Representatives from 160 companies as well as civic and religious group leaders hosted a press conference at Gwanghwamun Plaza in central Seoul, where they urged the Park Geun-hye administration to lift the sanctions, better known as the May 24 measures.
They also demanded that the government resume tourism at Mount Kumgang as soon as possible.
Following the North’s sinking of the South’s warship Cheonan in March 2010, the South Korean government adopted the May 24 measures to bar all trade and investments with the North.
The inter-Korean tour program to the North’s scenic mountain Kumgang was suspended in 2008 after a South Korean tourist was shot dead by a North Korean soldier.
“Of about 1,000 companies that devoted everything to inter-Korean economic cooperation programs by trusting the government, more than 80 percent are now shut down,” the businessmen said in a statement.
They cited their accumulated losses as totaling more than 15.8 trillion won ($14 billion) since 2010. “We looked after our factories in the North as if they were our own children, but we couldn’t even check on their condition over the past five years.”
According to the businessmen, the May 24 measures actually did more harm to them than the North. “After we established the basis, companies from China and Europe easily entered and benefited,” they said. “The North, therefore, suffered almost no hardship.”

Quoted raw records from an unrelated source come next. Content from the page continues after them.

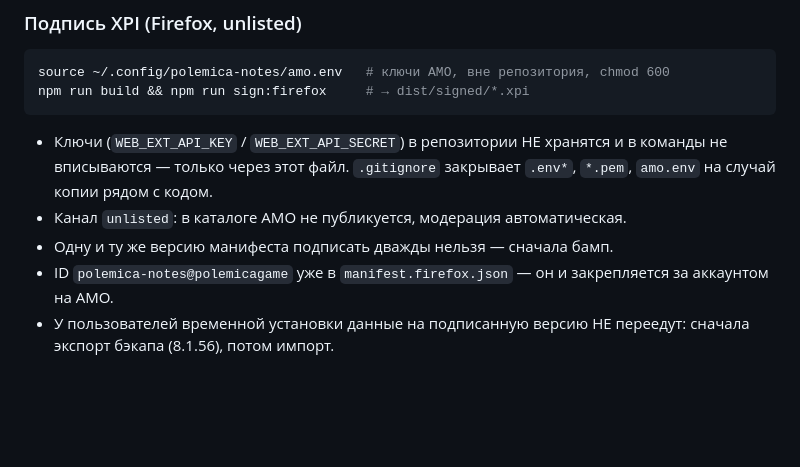
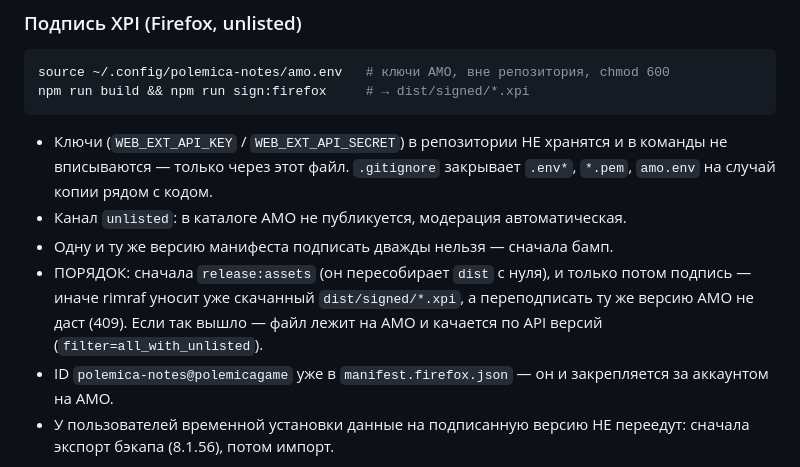
Before and after one commit to fjfalcon/polemicagame_phil_extension, a Markdown page: AGENTS.md, the part around the change. GitHub-like rendering; blank space fills up the shorter version.

Commit message:
docs: порядок шагов релиза — подпись ПОСЛЕ сборки ассетов

```diff
--- a/AGENTS.md
+++ b/AGENTS.md
@@ -137,6 +137,10 @@ npm run build && npm run sign:firefox     # → dist/signed/*.xpi
   `.env*`, `*.pem`, `amo.env` на случай копии рядом с кодом.
 - Канал `unlisted`: в каталоге AMO не публикуется, модерация автоматическая.
 - Одну и ту же версию манифеста подписать дважды нельзя — сначала бамп.
+- ПОРЯДОК: сначала `release:assets` (он пересобирает `dist` с нуля), и только
+  потом подпись — иначе rimraf уносит уже скачанный `dist/signed/*.xpi`, а
+  переподписать ту же версию AMO не даст (409). Если так вышло — файл лежит
+  на AMO и качается по API версий (`filter=all_with_unlisted`).
 - ID `polemica-notes@polemicagame` уже в `manifest.firefox.json` — он и
   закрепляется за аккаунтом на AMO.
 - У пользователей временной установки данные на подписанную версию НЕ
```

They also criticized the government for bending the rules to make conglomerates an exception to economic sanctions, pointing to the Rajin-Khasan project as an example. The consortium with Posco, Hyundai Merchant Marine and the Korea Railroad Corporation is pushing forward a joint logistics program that would ideally reduce the costs of importing coal from Russia via North Korea.
The government exempted the project last year from the May 24 sanctions, considering it a part of President Park’s Eurasia Initiative that would boost the regional economy through free trade and economic cooperation in the Eurasian bloc.
“The government ignored our blood, sweat and tears and tied our hands and feet while giving special treatment to conglomerates,” they said. “Asking us to endure one more year with sanctions is a death sentence for us.”
The businessmen added that they will hold a weekly demonstration every Tuesday to demand sanctions be lifted.
It remains to be seen how the Park government will respond to their demands. Government officials have admitted to the need to lift sanctions, saying it could be a breakthrough in improving frozen inter-Korean relations. They also acknowledged the hardships the South Korean companies have faced.
During her news conference Monday, Park hinted at her willingness to lift the sanctions, saying that an inter-Korean dialogue must take place to find a suitable way to handle it.
BY SER MYO-JA [firstname.lastname@example.org]